This decision came after one of US-backed Juan Guaido’s aides were arrested by the Maduro authorities in Venezuela recently.
“This measure is taken a day after illegal detention of Roberto Marrero, chief of the cabinet of (US-backed) President Guaido. This move is undermining the peace process in the country,” Sputnik quoted the ministry as saying.
The consular services, however, will not be affected as Panama’s President Juan Carlos Varela has accepted the credentials of Guaido-appointed envoy, Fabiola Zavarce.
“That is why the foreign ministry started to revoke credentials of former (Venezuelan) Ambassador Duran Centeno,” the ministry added.
Venezuela’s intelligence service had detained two of Guaido’s associates, including Marrero on Thursday.
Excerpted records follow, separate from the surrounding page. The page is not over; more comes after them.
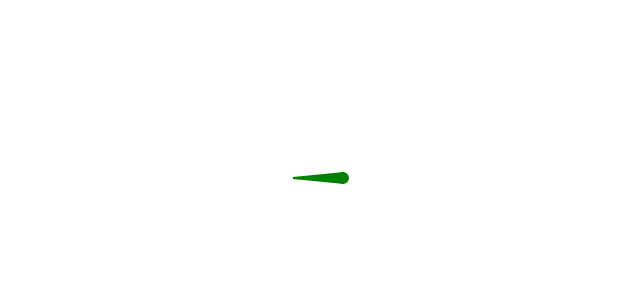
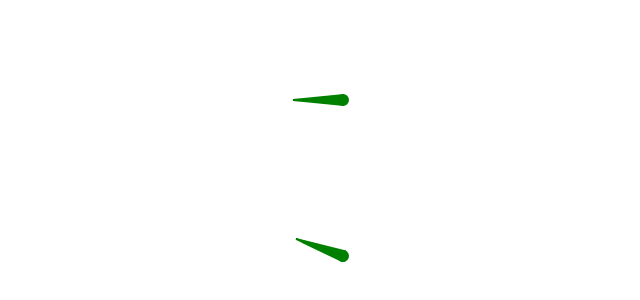
Before and after one commit to NicMortelliti/svg_practice, a React (Vite) app: page / in a window 1280 px wide. Shown: the part 204-504 px from the top of the page, without its empty margins (207-847 px from the left). Built offline with nearby package versions, Linux system fonts and the light colour scheme.

Commit message:
add right itt dial

```diff
--- a/src/App.jsx
+++ b/src/App.jsx
@@ -3,11 +3,14 @@ import "./App.css";
 import Dial from "./itt/dial/Dial";
 
 function App() {
-  const [leftIttValue, setLeftIttValue] = useState(0);
+  const [eicasValues, setEicasValues] = useState({
+    itt: { left: 0, right: 20 },
+  });
 
   return (
     <div className="App">
-      <Dial value={leftIttValue} />
+      <Dial value={eicasValues.itt.left} />
+      <Dial value={eicasValues.itt.right} />
     </div>
   );
 }
```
While the other aide was let off, Marrero continues to be under detention.
Maduro-led authorities allege that he had rifles and a grenade in possession at the time of arrest. The Latin American nation’s Minister of Interior Nestor Reverol on Thursday also claimed that Marrero was part of a terror cell which planned attacks.
In retaliation, the USA has since imposed sanctions on Venezuela’s development bank, Bandes, while demanding Marrero’s release.
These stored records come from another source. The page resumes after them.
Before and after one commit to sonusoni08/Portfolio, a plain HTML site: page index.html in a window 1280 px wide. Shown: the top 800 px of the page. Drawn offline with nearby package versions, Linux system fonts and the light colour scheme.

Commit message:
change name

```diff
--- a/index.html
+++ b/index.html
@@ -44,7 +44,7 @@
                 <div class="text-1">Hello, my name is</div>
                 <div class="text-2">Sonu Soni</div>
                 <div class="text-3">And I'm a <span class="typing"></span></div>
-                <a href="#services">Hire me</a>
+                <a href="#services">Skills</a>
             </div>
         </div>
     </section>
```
“BANDES bank is to Venezuela’s financial sector what PDVSA is to its oil sector. This action will severely affect any attempted currency movements by Maduro and his cronies moving forward. Do not test the resolve of this Administration,” US National Security Advisor John Bolton tweeted.
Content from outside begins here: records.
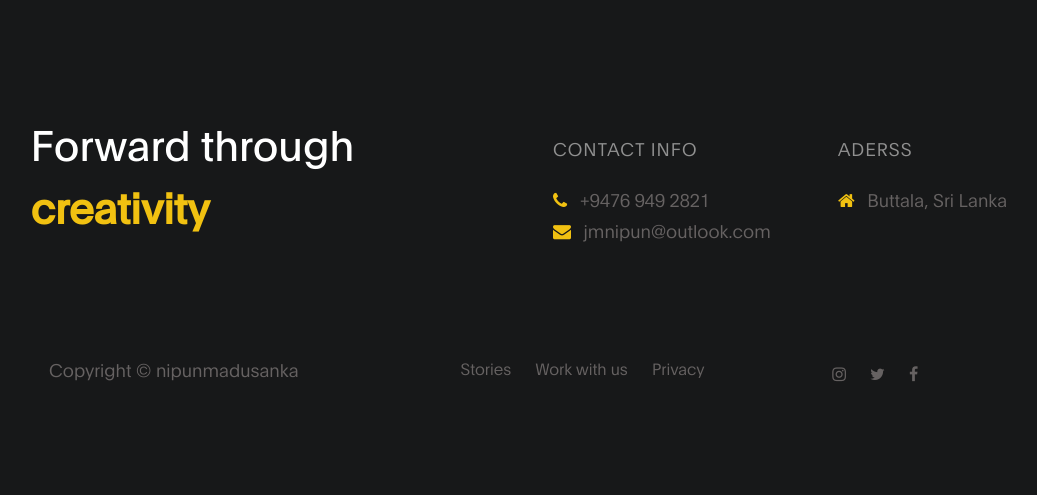
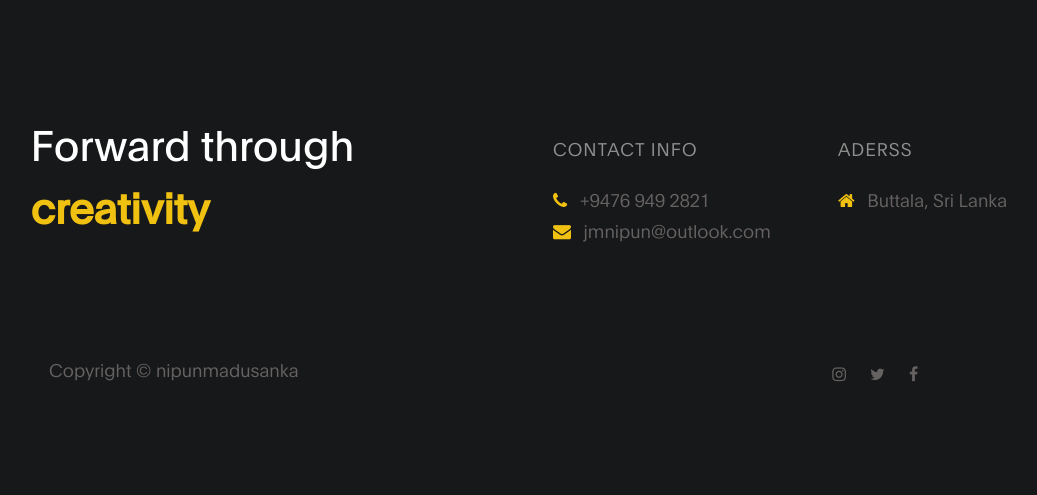
Before and after one commit to nipunmadusanka/test, a PHP site: page / in a window 1280 px wide. Shown: the part 3079-3574 px from the top of the page, without its empty margins (102-1139 px from the left). Run offline with PHP 8.4, Linux system fonts and the light colour scheme.

Commit message:
Update index.php

```diff
--- a/index.php
+++ b/index.php
@@ -252,9 +252,9 @@ You can also identify me as an advocate against injustice. I am a Sri Lankan who
           <div class="col-lg-4 mx-lg-auto col-md-6 col-12" data-aos="fade-up" data-aos-delay="500">
 
             <ul class="footer-link">
-              <li><a href="#">Stories</a></li>
+<!--               <li><a href="#">Stories</a></li>
               <li><a href="#">Work with us</a></li>
-              <li><a href="#">Privacy</a></li>
+              <li><a href="#">Privacy</a></li> -->
             </ul>
           </div>
 
```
Adding to this, US Vice President Mike Pence tweeted, “When the dictator Maduro uses imprisonment & intimidation against the legitimate government of Venezuela, America will respond. The United States will continue to stand strong with the people of Venezuela. FREE MARRERO NOW!”
Venezuela has been reeling under a political crisis after Guaido proclaimed himself as the President of the nation in January. The United States immediately recognised Guaido’s claim and backed the opposition leader, along with asking other countries to recognise Guaido as the interim President.
Maduro, who is the elected President of the nation, decried the events and accused the United States of plotting a coup to overthrow him by supporting Guaido. He continues to hold on to his post despite calls by the international community for fresh elections.